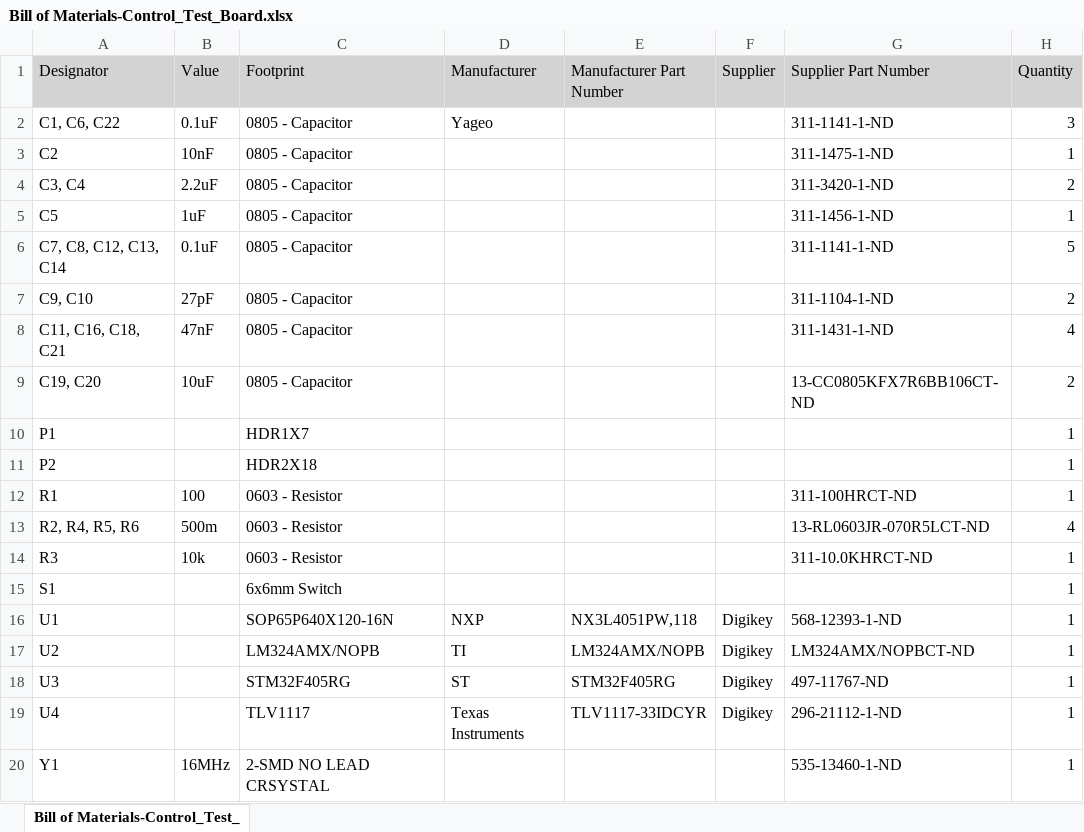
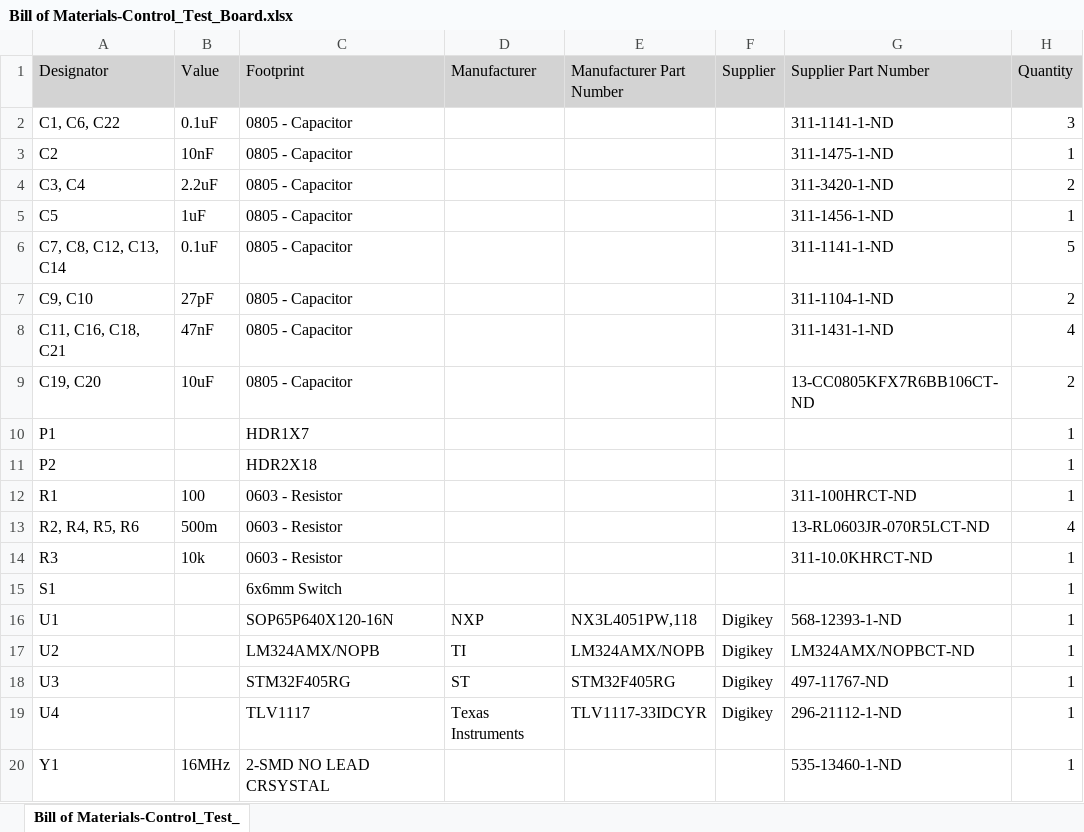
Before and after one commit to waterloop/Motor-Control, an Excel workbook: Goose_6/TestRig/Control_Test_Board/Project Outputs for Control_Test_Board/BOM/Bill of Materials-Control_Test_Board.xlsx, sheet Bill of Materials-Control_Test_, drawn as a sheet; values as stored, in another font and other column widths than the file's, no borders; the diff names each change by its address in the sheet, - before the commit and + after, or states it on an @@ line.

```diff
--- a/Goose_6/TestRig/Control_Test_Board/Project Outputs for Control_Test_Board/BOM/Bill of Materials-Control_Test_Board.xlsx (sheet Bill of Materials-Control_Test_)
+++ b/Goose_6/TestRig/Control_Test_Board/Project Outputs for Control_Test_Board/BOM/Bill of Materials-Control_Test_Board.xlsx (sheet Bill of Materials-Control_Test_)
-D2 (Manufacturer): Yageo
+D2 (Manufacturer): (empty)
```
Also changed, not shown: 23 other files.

──────────────────────────────

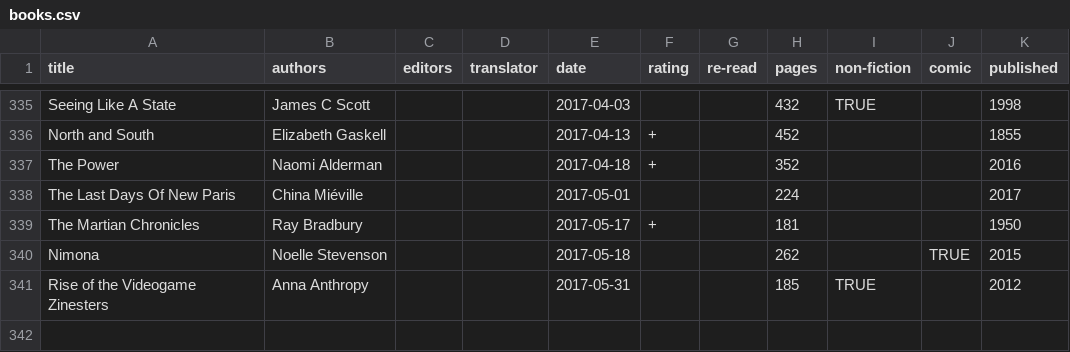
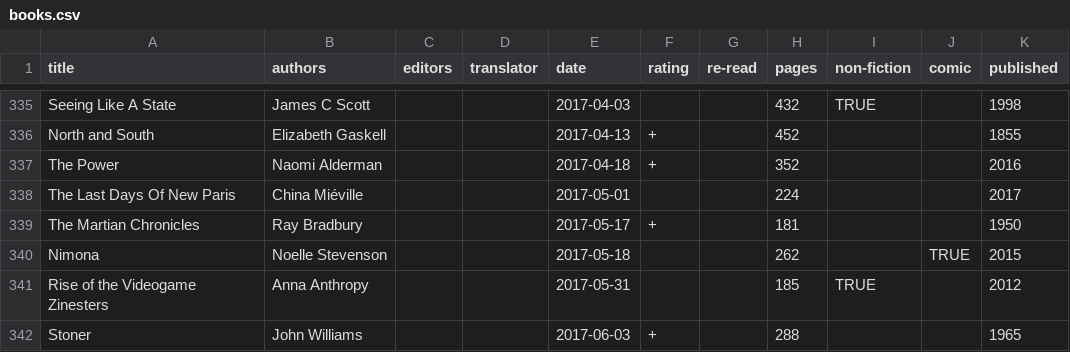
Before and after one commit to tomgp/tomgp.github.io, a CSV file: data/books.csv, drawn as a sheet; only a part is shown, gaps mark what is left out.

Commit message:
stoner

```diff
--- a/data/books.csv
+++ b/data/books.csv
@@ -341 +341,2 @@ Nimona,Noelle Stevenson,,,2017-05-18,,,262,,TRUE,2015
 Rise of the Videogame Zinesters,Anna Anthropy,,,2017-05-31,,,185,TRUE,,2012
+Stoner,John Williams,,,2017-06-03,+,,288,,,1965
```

──────────────────────────────

- **What needs to be done**: Reproduce every line in the data that has the word "books" in it.

- **Answer for this exercise**:
Before and after one commit to tomgp/tomgp.github.io, a CSV file: data/books.csv, drawn as a sheet; only a part is shown, gaps mark what is left out.
--- a/data/books.csv
+++ b/data/books.csv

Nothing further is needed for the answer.